First off, I have no regrets and I would do it again in a heartbeat. In fact, I'm considering it. At the very least, I will be limiting my time on Facebook and Instagram every day. Perhaps I will only allow myself on it once a week. I'm not entirely sure, but I believe I will land on what feels right for me. Ultimately, I learned that I can live without social media and still be connected.
It's the pressure. Social media puts this pressure on us that we don't even realize. There is pressure to stay up-to-date on current trends, news, and events. There is pressure to wish your "friends" a happy birthday. [I say, "friends," because let's be honest, we aren't true friends with all our Facebook friends.] There is pressure to like or heart certain things, maybe comment on others. We don't want to miss anything, so we check our notifications or scroll the newsfeed when we have nothing to do for a few minutes. We feel pressure to post the perfect picture. To say what we want without alienating one of our "friends." Or maybe we don't want to offend our true friends.
It's different for each of us, I suppose. But I know that I didn't feel any pressure in January because I wasn't trying to keep up with the Joneses. I didn't feel less-than after scrolling by the latest updates from people. I didn't feel jealous of a new pet, a new car, a new house, or a new phone. I didn't feel behind on other's people lives; I didn't feel bad for not seeing a post about a friend's loss or struggle until days later. I didn't feel left out.
How ironic is that last sentence, by the way? Social media is marketed as a way to bring us together. And it does in many ways. But it's also isolating for many people. It's probably isolating for most people, actually, but nobody realizes it. They just keep on scrolling and keep on feeling the dopamine hits.

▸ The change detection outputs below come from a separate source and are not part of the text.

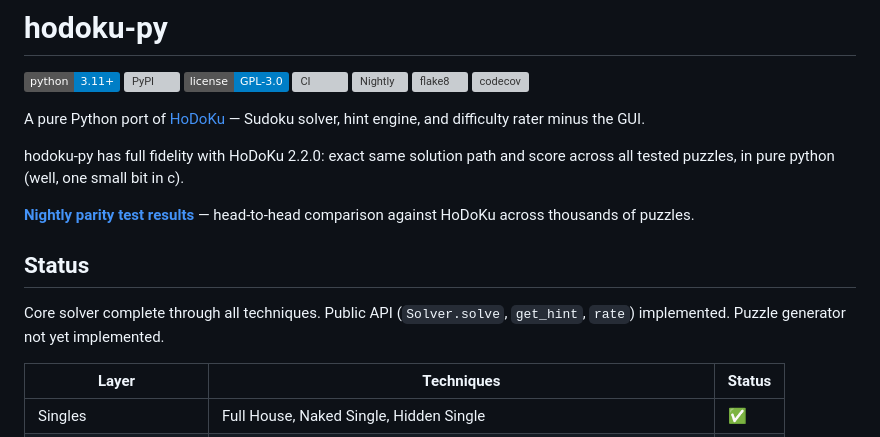
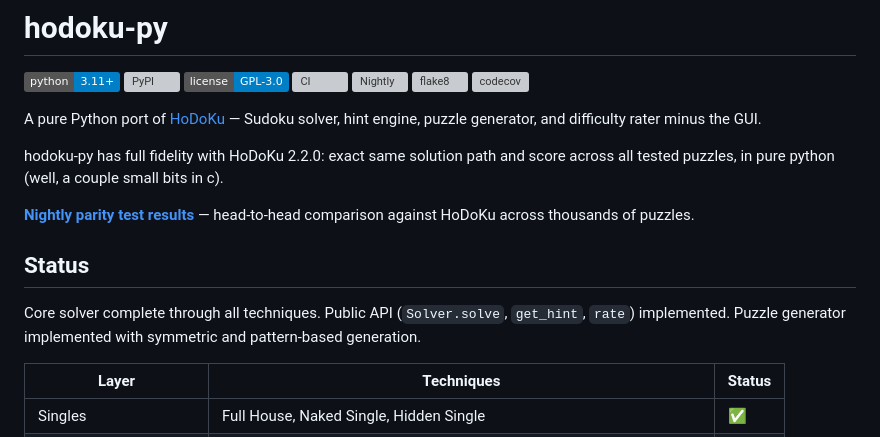
Before and after one commit to alexdej/hodoku-py, a Markdown page: README.md, the part around one of its changes. Drawn GitHub-style; badges without logos; grey boxes are pictures that could not be loaded.

```diff
--- a/README.md
+++ b/README.md
@@ -8,15 +8,15 @@
 [![flake8](https://alexdej.github.io/hodoku-py/badges/flake8.svg)](https://github.com/alexdej/hodoku-py/actions/workflows/ci.yml)
 [![codecov](https://codecov.io/gh/alexdej/hodoku-py/graph/badge.svg)](https://codecov.io/gh/alexdej/hodoku-py)
 
-A pure Python port of [HoDoKu](https://hodoku.sourceforge.net/) — Sudoku solver, hint engine, and difficulty rater minus the GUI.
+A pure Python port of [HoDoKu](https://hodoku.sourceforge.net/) — Sudoku solver, hint engine, puzzle generator, and difficulty rater minus the GUI.
 
-hodoku-py has full fidelity with HoDoKu 2.2.0: exact same solution path and score across all tested puzzles, in pure python (well, one small bit in c).
+hodoku-py has full fidelity with HoDoKu 2.2.0: exact same solution path and score across all tested puzzles, in pure python (well, a couple small bits in c).
 
 **[Nightly parity test results](https://alexdej.github.io/hodoku-py/)** — head-to-head comparison against HoDoKu across thousands of puzzles.
 
 ## Status
 
-Core solver complete through all techniques. Public API (`Solver.solve`, `get_hint`, `rate`) implemented. Puzzle generator not yet implemented.
+Core solver complete through all techniques. Public API (`Solver.solve`, `get_hint`, `rate`) implemented. Puzzle generator implemented with symmetric and pattern-based generation.
 
 | Layer | Techniques | Status |
 |-------|-----------|--------|
```
Also changed, not shown: other parts of README.md (+27 -14 lines), docs/ARCHITECTURE.md (+19 -14 lines), docs/ROADMAP.md (+2 -2 lines).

I have a unique perspective about social media for many reasons. Mostly because of the different value I have placed on it over the course of the last 13 years. I used it to connect with friends and family as a new mother in 2008. That's when I would answer Facebook's "prompt" that read, "What are you up to?" as my post. [Thank you, Facebook Memories, for the gems I often get to read.] Then, I started to use social media to connect with other like-minded people. For example, when I began training for a half-marathon and lose weight, I joined many running groups to read advice, training schedules, and favorite gear options. That's when I became a fitness coach and started connecting with all sorts of people - old friends, friends of friends, parents, runners, cat ladies, CrossFitters, sports coaches, etc. Connection was my livelihood. At this point in my life, Facebook practically became an extension of my arm. I was hooked.

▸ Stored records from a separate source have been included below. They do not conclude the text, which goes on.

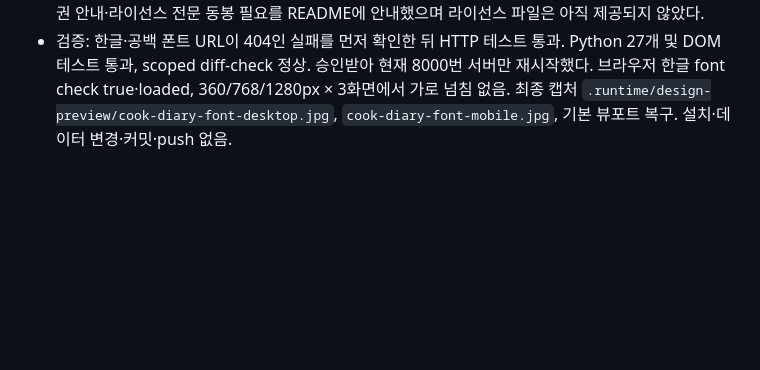
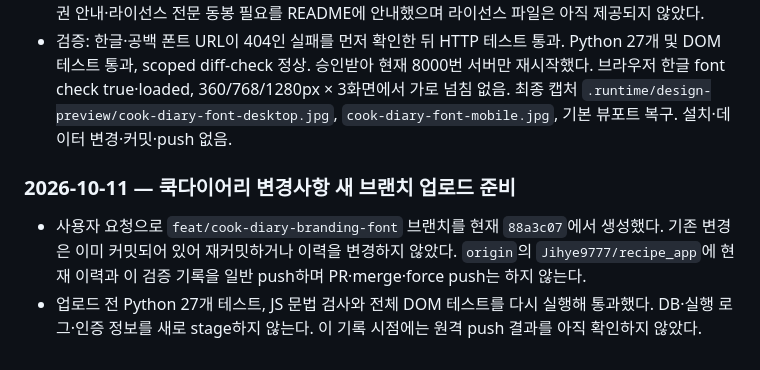
Before and after one commit to Jihye9777/recipe_app, a Markdown page: CONTEXT.md, the part around the change. Drawn GitHub-style; blank space fills up the shorter version.

Commit message:
docs: 쿡다이어리 브랜치 검증 기록

```diff
--- a/CONTEXT.md
+++ b/CONTEXT.md
@@ -258,3 +258,8 @@ Git에서 확인한 관련 커밋:
 - 사용자가 추가한 `assets/fonts/나눔손글씨 무궁화.ttf`를 로컬 @font-face로 등록하고 제목·브랜드·레시피 제목·짧은 메모에 적용했다. 작은 실측 글자 크기를 보완했고 재료·조리 순서·본문·입력·메타데이터 글꼴은 유지했다. 폰트 파일을 이동·삭제하거나 외부 폰트 서비스를 연결하지 않았다.
 - 관련 파일: `styles.css`, `index.html`(CSS 캐시 버전), `server.py`(정확한 폰트 경로 허용 및 font/ttf), `tests/test_http.py`, `README.md`, `docs/design/recipe-journal.md`. 폰트 배포 시 저작권 안내·라이선스 전문 동봉 필요를 README에 안내했으며 라이선스 파일은 아직 제공되지 않았다.
 - 검증: 한글·공백 폰트 URL이 404인 실패를 먼저 확인한 뒤 HTTP 테스트 통과. Python 27개 및 DOM 테스트 통과, scoped diff-check 정상. 승인받아 현재 8000번 서버만 재시작했다. 브라우저 한글 font check true·loaded, 360/768/1280px × 3화면에서 가로 넘침 없음. 최종 캡처 `.runtime/design-preview/cook-diary-font-desktop.jpg`, `cook-diary-font-mobile.jpg`, 기본 뷰포트 복구. 설치·데이터 변경·커밋·push 없음.
+
+### 2026-10-11 — 쿡다이어리 변경사항 새 브랜치 업로드 준비
+
+- 사용자 요청으로 `feat/cook-diary-branding-font` 브랜치를 현재 `88a3c07`에서 생성했다. 기존 변경은 이미 커밋되어 있어 재커밋하거나 이력을 변경하지 않았다. `origin`의 `Jihye9777/recipe_app`에 현재 이력과 이 검증 기록을 일반 push하며 PR·merge·force push는 하지 않는다.
+- 업로드 전 Python 27개 테스트, JS 문법 검사와 전체 DOM 테스트를 다시 실행해 통과했다. DB·실행 로그·인증 정보를 새로 stage하지 않는다. 이 기록 시점에는 원격 push 결과를 아직 확인하지 않았다.
```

Years later, I was unable to run and workout like I used to due to injury, and I fell hard into the comparison game that Facebook plays. Every time I would scroll, I would feel depressed looking at what other people were competing in, accomplishing, and crushing. Instead of being happy for my friends, I felt contempt. I felt left out. I felt like a loser. A has-been. As if I didn't need more reminders of what my body used to be able to do and what it couldn't do now. But I never once thought to myself to leave Facebook. Gosh, no. And miss everything?
Little did I realize that what I thought was keeping me connected (even in the midst of my turmoil with injury), was actually making me feel more alone. As a person who suffers from anxiety, the basis of almost every thought derives from fear. Part of me had a major case of FOMO when it came to social media. Because what if my friends didn't text me or email me or call me if I "got off" social media? If I didn't communicate over Facebook, how would I ever thrive on connection? What would people think of me if I just "left them" in groups and not participate for weeks? Those "what ifs" stopped me from pulling the plug. So I remained "connected," while still remaining largely unhappy every time I scrolled.

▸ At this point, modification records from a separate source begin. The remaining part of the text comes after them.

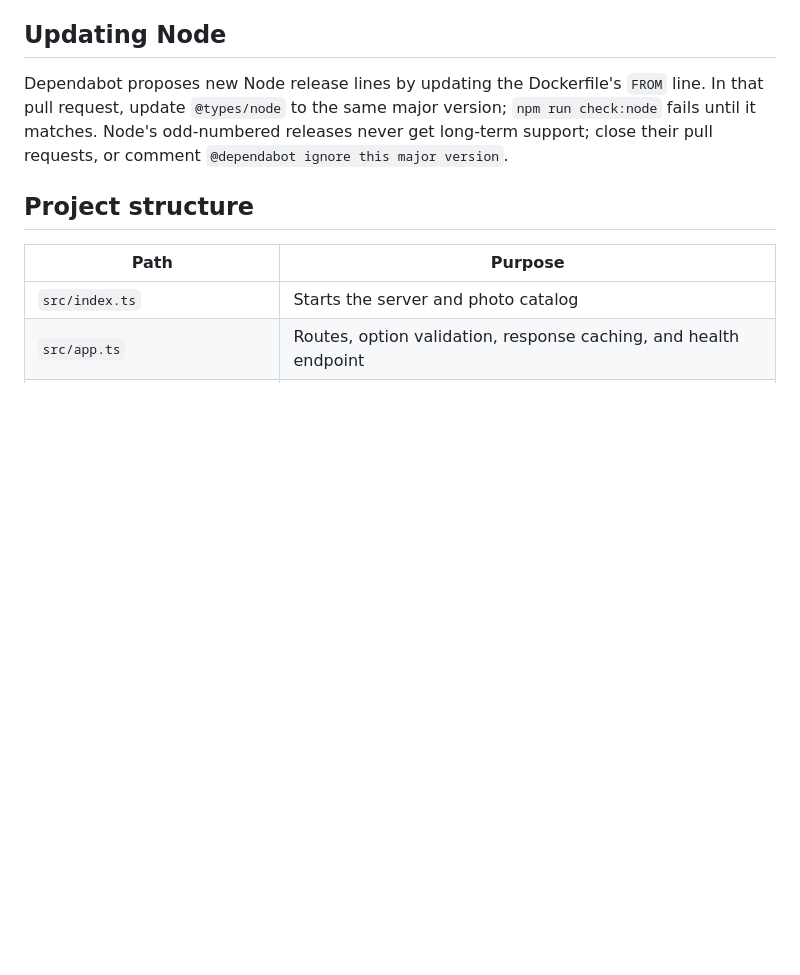
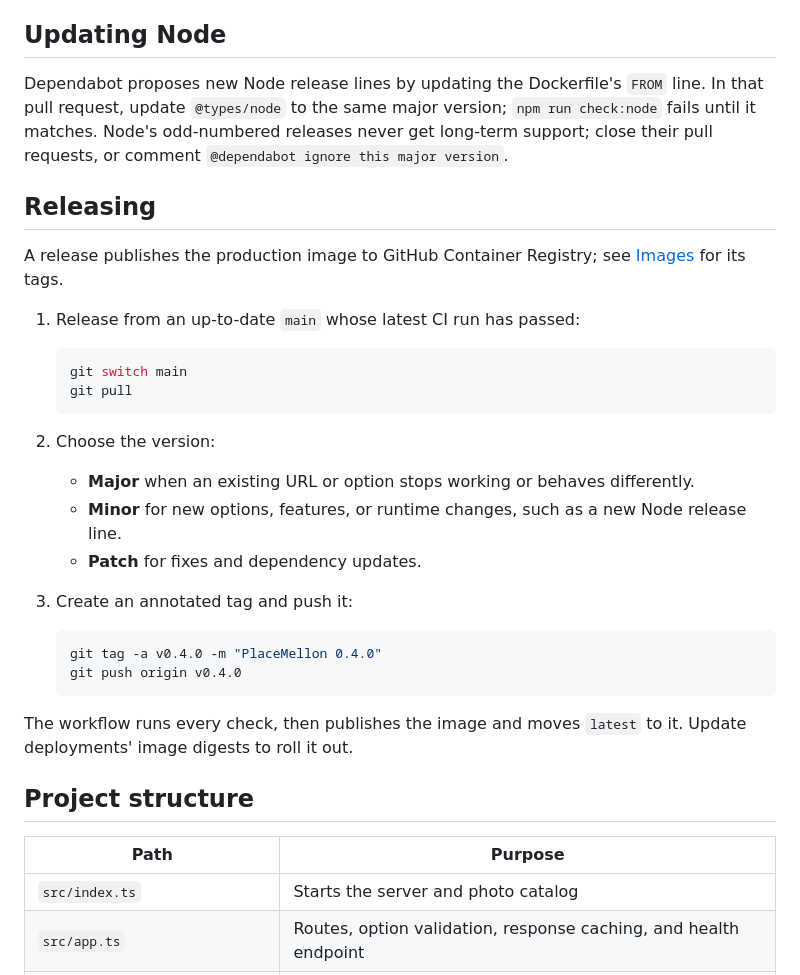
Before and after one commit to CMUTLI/cmu-placemellon, a Markdown page: DEVELOPMENT.md, the part around the change. Drawn GitHub-style; blank space fills up the shorter version.

Commit message:
docs: document releasing in DEVELOPMENT.md
* Release from an up-to-date main with passing CI, choose the version,
  and push an annotated tag; DEPLOYMENT.md points there

````diff
--- a/DEVELOPMENT.md
+++ b/DEVELOPMENT.md
@@ -134,6 +134,35 @@ version; `npm run check:node` fails until it matches. Node's odd-numbered
 releases never get long-term support; close their pull requests, or comment
 `@dependabot ignore this major version`.
 
+## Releasing
+
+A release publishes the production image to GitHub Container Registry; see
+[Images](DEPLOYMENT.md#images) for its tags.
+
+1. Release from an up-to-date `main` whose latest CI run has passed:
+
+   ```bash
+   git switch main
+   git pull
+   ```
+
+2. Choose the version:
+   - **Major** when an existing URL or option stops working or behaves
+     differently.
+   - **Minor** for new options, features, or runtime changes, such as a new
+     Node release line.
+   - **Patch** for fixes and dependency updates.
+
+3. Create an annotated tag and push it:
+
+   ```bash
+   git tag -a v0.4.0 -m "PlaceMellon 0.4.0"
+   git push origin v0.4.0
+   ```
+
+The workflow runs every check, then publishes the image and moves `latest`
+to it. Update deployments' image digests to roll it out.
+
 ## Project structure
 
 | Path                             | Purpose                                                          |
````
Also changed, not shown: DEPLOYMENT.md (+2 -6 lines).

It felt like the right time to disconnect. 2020 was the year we all wanted to forget in so many ways. I chose FORWARD for my word in 2021. What better way to move forward than to leave my proverbial baggage behind? I am still working on me. But January allowed me to reset. To recharge. To create new habits.
I am trying meditation some mornings. I'm writing more. I'm walking. Listening to podcasts - which gets me thinking or buying books. So then I write again. I have gotten my best month of sleep ever (NodPods, don't fail me now). I'm more intentional with my time. I am a better listener. I am more reflective. I hope I've been a better mother, wife, daughter, teammate, and friend.
I feel good. I feel good about myself and my decision. I feel empowered to continue to make choices that make sense for me. I don't feel the pressure anymore. Pressure that I now realize came from within.